Retype the listing exactly; omit pictures.

<<<<

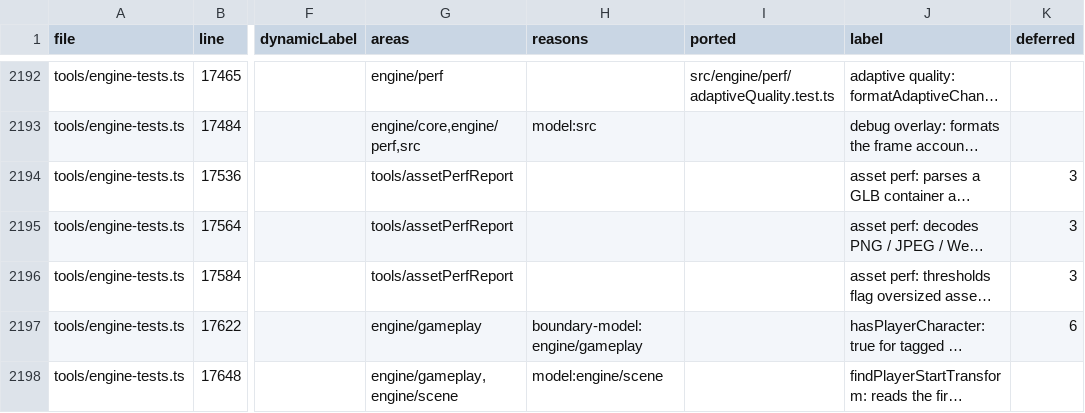
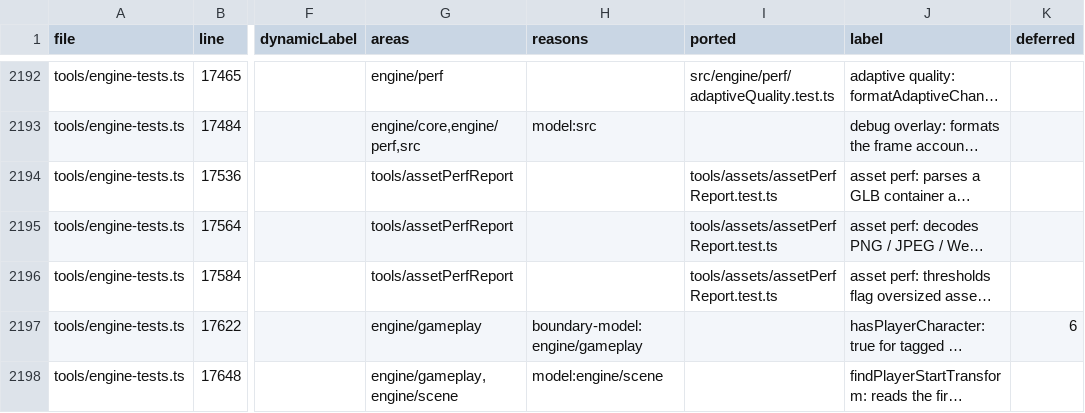
Before and after one commit to emrtrn/Forge-WebGPU, a TSV file: docs/port/forge-engine-tests.tsv, drawn as a sheet; only a part is shown, gaps mark what is left out; long unchanged cells end in …; the diff names each change by its address in the sheet, - before the commit and + after, or states it on an @@ line.

```diff
--- a/docs/port/forge-engine-tests.tsv
+++ b/docs/port/forge-engine-tests.tsv
-I2194:I2196 (ported): (empty)
+I2194:I2196 (ported): tools/assets/assetPerfReport.test.ts
-K2194:K2196 (deferred): 3
+K2194:K2196 (deferred): (empty)
```
Also changed, not shown: 4 other files.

>>>>

- Response below -
Before and after one commit to emrtrn/Forge-WebGPU, a TSV file: docs/port/forge-engine-tests.tsv, drawn as a sheet; only a part is shown, gaps mark what is left out; long unchanged cells end in …; the diff names each change by its address in the sheet, - before the commit and + after, or states it on an @@ line.

```diff
--- a/docs/port/forge-engine-tests.tsv
+++ b/docs/port/forge-engine-tests.tsv
-I2194:I2196 (ported): (empty)
+I2194:I2196 (ported): tools/assets/assetPerfReport.test.ts
-K2194:K2196 (deferred): 3
+K2194:K2196 (deferred): (empty)
```
Also changed, not shown: 4 other files.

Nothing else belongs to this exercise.